Last October, my sources began telling me about rumblings among the insurgent strategists suggesting that their murderous endeavor was about to run out of steam. This sense of fatigue began registering among mid-level insurgent commanders in late December, and it has devolved to the rank and file since then. The insurgents have begun to feel that the tide has turned against them.
Half of it, maybe.
The half that really matters – in the Capitol – seems to be clipping right along.
The Washington-initiated “surge” will speed-up the ongoing process of defeating the insurgency. But one should not consider the surge responsible for the turnaround. The lesson to be learned is to keep killing the killers until they realize their fate.
For those (inevitable) hecklers who’ll assume Kazimi is a mindless apologist for the Administration…:
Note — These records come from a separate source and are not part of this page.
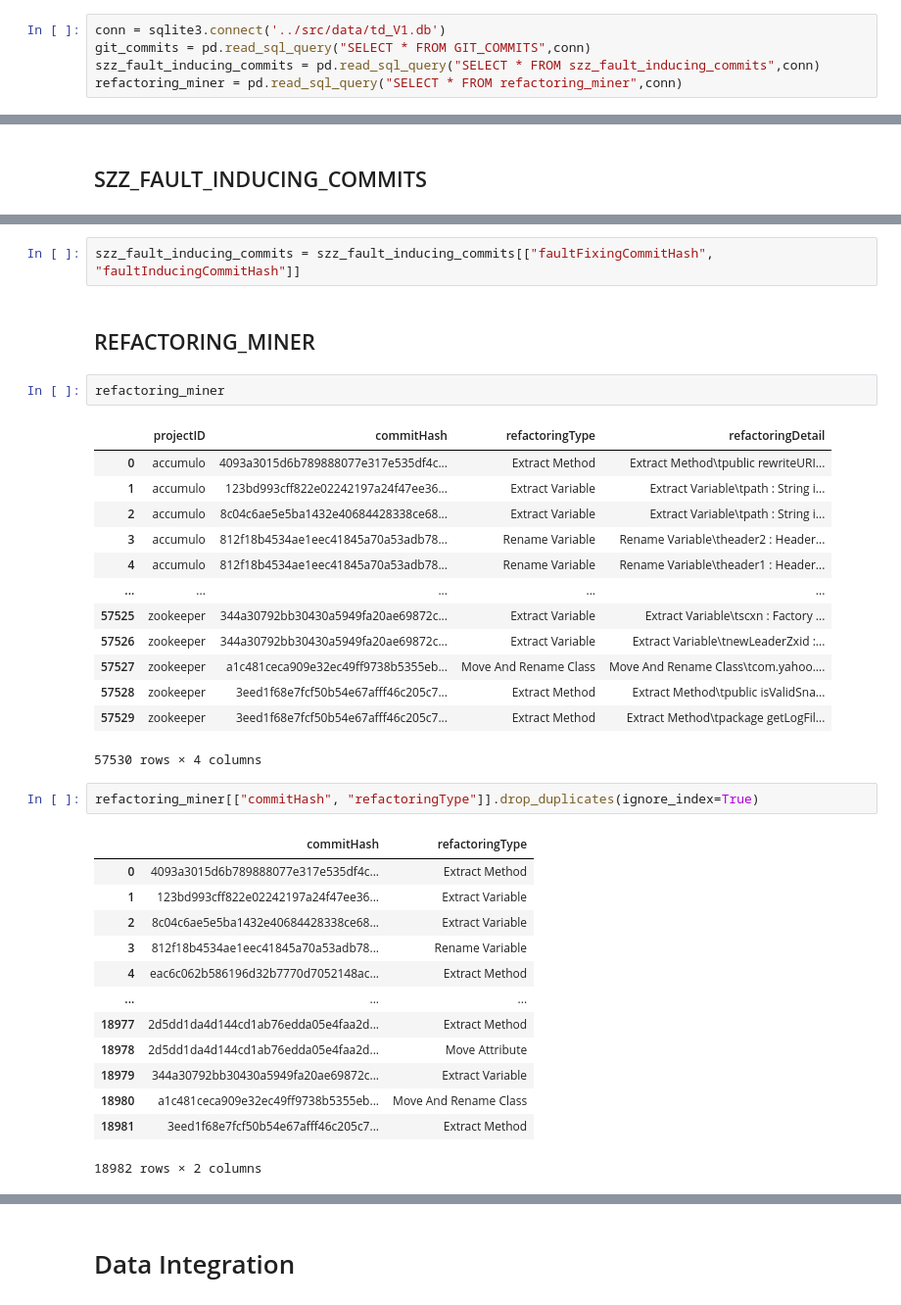
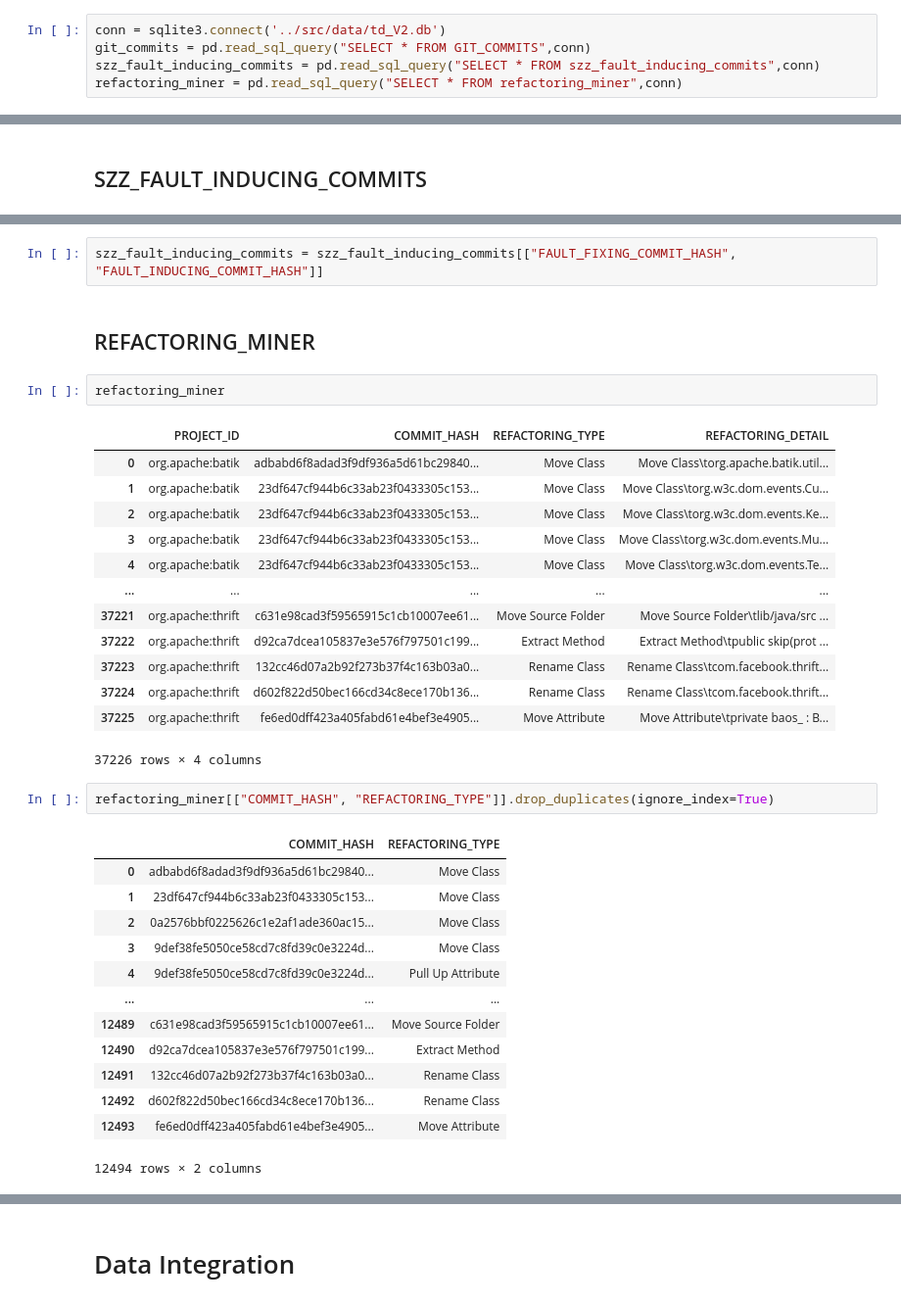
Before and after one commit to danigoju/Technical-Debt-DLMP, a Jupyter notebook: notebooks/data_preparation.ipynb, the cells around one changed output, grey strips where cells are left out. Shown: that part at 98% size. Saved outputs shown, nothing was run; the diff lists cells and outputs as text.

```diff
--- a/notebooks/data_preparation.ipynb
+++ b/notebooks/data_preparation.ipynb
@@ -5,7 +5,7 @@ import sqlite3
 # %% [markdown]
 # Data Cleaning
 # %%
-conn = sqlite3.connect('../src/data/td_V1.db')
+conn = sqlite3.connect('../src/data/td_V2.db')
 git_commits = pd.read_sql_query("SELECT * FROM GIT_COMMITS",conn)
 szz_fault_inducing_commits = pd.read_sql_query("SELECT * FROM szz_fault_inducing_commits",conn)
 refactoring_miner = pd.read_sql_query("SELECT * FROM refactoring_miner",conn)
@@ -98,37 +90,37 @@ print(szz_fault_inducing_commits.shape)
 # %%
-szz_fault_inducing_commits = szz_fault_inducing_commits[["faultFixingCommitHash", "faultInducingCommitHash"]]
+szz_fault_inducing_commits = szz_fault_inducing_commits[["FAULT_FIXING_COMMIT_HASH", "FAULT_INDUCING_COMMIT_HASH"]]
 # %% [markdown]
 ## REFACTORING_MINER
 # %%
 refactoring_miner
 # %% [output]
-|  | projectID | commitHash | refactoringType | refactoringDetail |
-| 0 | accumulo | 4093a3015d6b789888077e317e535df4c... | Extract Method | Extract Method\tpublic rewriteURI... |
-| 1 | accumulo | 123bd993cff822e02242197a24f47ee36... | Extract Variable | Extract Variable\tpath : String i... |
-| 2 | accumulo | 8c04c6ae5e5ba1432e40684428338ce68... | Extract Variable | Extract Variable\tpath : String i... |
-| 3 | accumulo | 812f18b4534ae1eec41845a70a53adb78... | Rename Variable | Rename Variable\theader2 : Header... |
-| 4 | accumulo | 812f18b4534ae1eec41845a70a53adb78... | Rename Variable | Rename Variable\theader1 : Header... |
+|  | PROJECT_ID | COMMIT_HASH | REFACTORING_TYPE | REFACTORING_DETAIL |
+| 0 | org.apache:batik | adbabd6f8adad3f9df936a5d61bc29840... | Move Class | Move Class\torg.apache.batik.util... |
+| 1 | org.apache:batik | 23df647cf944b6c33ab23f0433305c153... | Move Class | Move Class\torg.w3c.dom.events.Cu... |
+| 2 | org.apache:batik | 23df647cf944b6c33ab23f0433305c153... | Move Class | Move Class\torg.w3c.dom.events.Ke... |
+| 3 | org.apache:batik | 23df647cf944b6c33ab23f0433305c153... | Move Class | Move Class\torg.w3c.dom.events.Mu... |
+| 4 | org.apache:batik | 23df647cf944b6c33ab23f0433305c153... | Move Class | Move Class\torg.w3c.dom.events.Te... |
 | ... | ... | ... | ... | ... |
-| 57525 | zookeeper | 344a30792bb30430a5949fa20ae69872c... | Extract Variable | Extract Variable\tscxn : Factory ... |
-| 57526 | zookeeper | 344a30792bb30430a5949fa20ae69872c... | Extract Variable | Extract Variable\tnewLeaderZxid :... |
-| 57527 | zookeeper | a1c481ceca909e32ec49ff9738b5355eb... | Move And Rename Class | Move And Rename Class\tcom.yahoo.... |
-| 57528 | zookeeper | 3eed1f68e7fcf50b54e67afff46c205c7... | Extract Method | Extract Method\tpublic isValidSna... |
-| 57529 | zookeeper | 3eed1f68e7fcf50b54e67afff46c205c7... | Extract Method | Extract Method\tpackage getLogFil... |
+| 37221 | org.apache:thrift | c631e98cad3f59565915c1cb10007ee61... | Move Source Folder | Move Source Folder\tlib/java/src ... |
+| 37222 | org.apache:thrift | d92ca7dcea105837e3e576f797501c199... | Extract Method | Extract Method\tpublic skip(prot ... |
+| 37223 | org.apache:thrift | 132cc46d07a2b92f273b37f4c163b03a0... | Rename Class | Rename Class\tcom.facebook.thrift... |
+| 37224 | org.apache:thrift | d602f822d50bec166cd34c8ece170b136... | Rename Class | Rename Class\tcom.facebook.thrift... |
+| 37225 | org.apache:thrift | fe6ed0dff423a405fabd61e4bef3e4905... | Move Attribute | Move Attribute\tprivate baos_ : B... |
-57530 rows × 4 columns
+37226 rows × 4 columns
 # %%
-refactoring_miner[["commitHash", "refactoringType"]].drop_duplicates(ignore_index=True)
+refactoring_miner[["COMMIT_HASH", "REFACTORING_TYPE"]].drop_duplicates(ignore_index=True)
 # %% [output]
-|  | commitHash | refactoringType |
-| 0 | 4093a3015d6b789888077e317e535df4c... | Extract Method |
-| 1 | 123bd993cff822e02242197a24f47ee36... | Extract Variable |
-| 2 | 8c04c6ae5e5ba1432e40684428338ce68... | Extract Variable |
-| 3 | 812f18b4534ae1eec41845a70a53adb78... | Rename Variable |
-| 4 | eac6c062b586196d32b7770d7052148ac... | Extract Method |
+|  | COMMIT_HASH | REFACTORING_TYPE |
+| 0 | adbabd6f8adad3f9df936a5d61bc29840... | Move Class |
+| 1 | 23df647cf944b6c33ab23f0433305c153... | Move Class |
+| 2 | 0a2576bbf0225626c1e2af1ade360ac15... | Move Class |
+| 3 | 9def38fe5050ce58cd7c8fd39c0e3224d... | Move Class |
+| 4 | 9def38fe5050ce58cd7c8fd39c0e3224d... | Pull Up Attribute |
 | ... | ... | ... |
-| 18977 | 2d5dd1da4d144cd1ab76edda05e4faa2d... | Extract Method |
-| 18978 | 2d5dd1da4d144cd1ab76edda05e4faa2d... | Move Attribute |
-| 18979 | 344a30792bb30430a5949fa20ae69872c... | Extract Variable |
-| 18980 | a1c481ceca909e32ec49ff9738b5355eb... | Move And Rename Class |
-| 18981 | 3eed1f68e7fcf50b54e67afff46c205c7... | Extract Method |
+| 12489 | c631e98cad3f59565915c1cb10007ee61... | Move Source Folder |
+| 12490 | d92ca7dcea105837e3e576f797501c199... | Extract Method |
+| 12491 | 132cc46d07a2b92f273b37f4c163b03a0... | Rename Class |
+| 12492 | d602f822d50bec166cd34c8ece170b136... | Rename Class |
+| 12493 | fe6ed0dff423a405fabd61e4bef3e4905... | Move Attribute |
-18982 rows × 2 columns
+12494 rows × 2 columns
 # %%
```
Also changed, not shown: parts of 16 cells of this notebook.
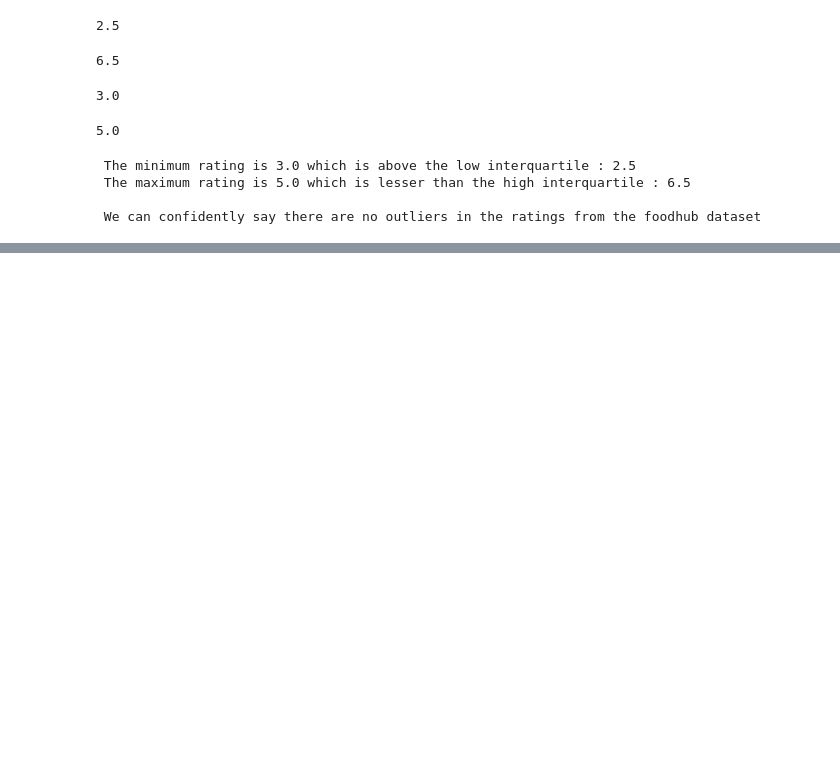
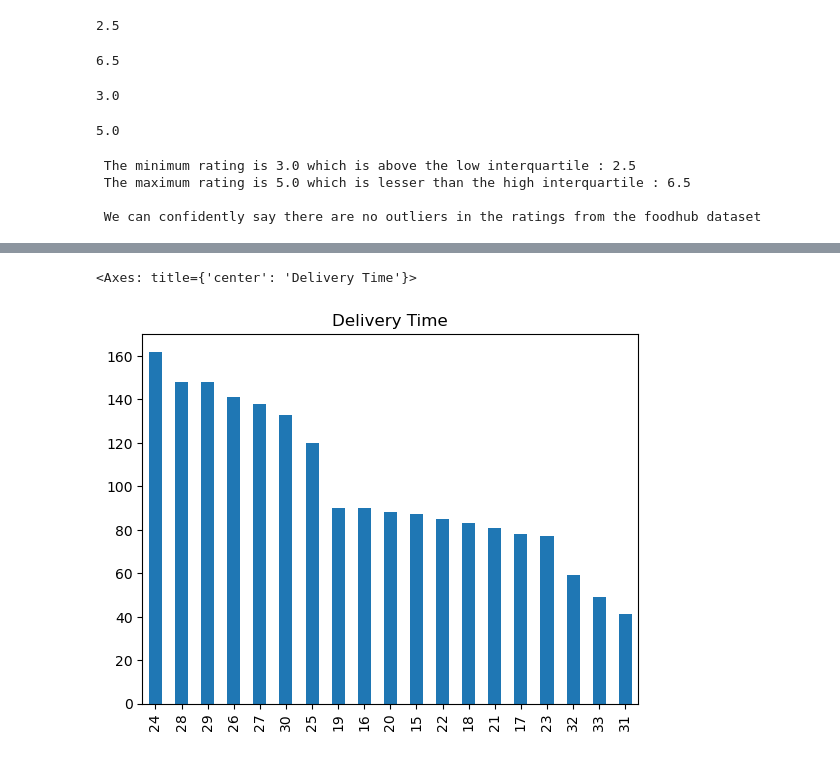
Before and after one commit to nehemiahmensah/nehemiah_siliconaccra, a Jupyter notebook: DATA SCIENCE/Nehemiah_outliers_assignment.ipynb, the cells around one changed output, grey strips where cells are left out. Cells and saved outputs as stored; diff of their text form; code cells hidden in the pictures; blank space fills up the shorter version.

```diff
--- a/DATA SCIENCE/Nehemiah_outliers_assignment.ipynb
+++ b/DATA SCIENCE/Nehemiah_outliers_assignment.ipynb
@@ -186,0 +208,5 @@ print(f""" The minimum rating is {df.rating.min()} which is above the low interq
+# %%
+df.delivery_time.value_counts().plot(kind = 'bar',title = "Delivery Time")
+# %% [output]
+<Axes: title={'center': 'Delivery Time'}>
+[figure, added]
```
Also changed, not shown: parts of 5 cells of this notebook.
General David Petraeus, whom President Bush has tasked to quell the insurgency, spent the last year and a half updating the U.S. Army and Marine Corps‘s field manual for counterinsurgency. There’s plenty of fancy theory there, as well as case studies from Iraq. I don’t know how much of the new manual is informed by General Petraeus’ two notable failures in Iraq: building a brittle edifice of government in Mosul that collapsed at the first challenging puff, and the inadequate training and equipping of the Iraqi army due to corruption and mismanagement.
General Petraeus walked away from those failures unscathed and hence unaccountable. He re-enters the picture with major expectations. Most commentators, especially those who begrudge attributing any success to Mr. Bush, will lionize the general as he takes credit for this turnaround and speeds it up. Let’s hope that he has enough sense to allow what works to keep working and to improve on it, rather than trying to put his own stamp on things and test out the theories he’s developed.
Kazimi goes way into specifics of the insurgency – the Sunni attempts to expand their power, the defiance by some Shi’a of Sistani’s call for peace – specifics the MSM has been very light on. Read the article about the means, and go to the ends:
Sadly, it took many thousands of young Sunnis getting abducted by death squads for the Sunnis to understand that in a full-fledged civil war, they would likely lose badly and be evicted from Baghdad. I believe that the Sunnis and insurgents are now war weary, and that this is a turnaround point in the campaign to stabilize Iraq…Let me state the lesson of this turnabout clearly lest it be obscured amidst the euphoria: Never mind who takes credit, kill or capture more of the killers to ensure victory.
If you’re for staying in Iraq, read the whole thing. It’s interesting, sobering, and validating (although not in an easy way).
If you’re for cutting and running, read the whole thing before bothering to comment.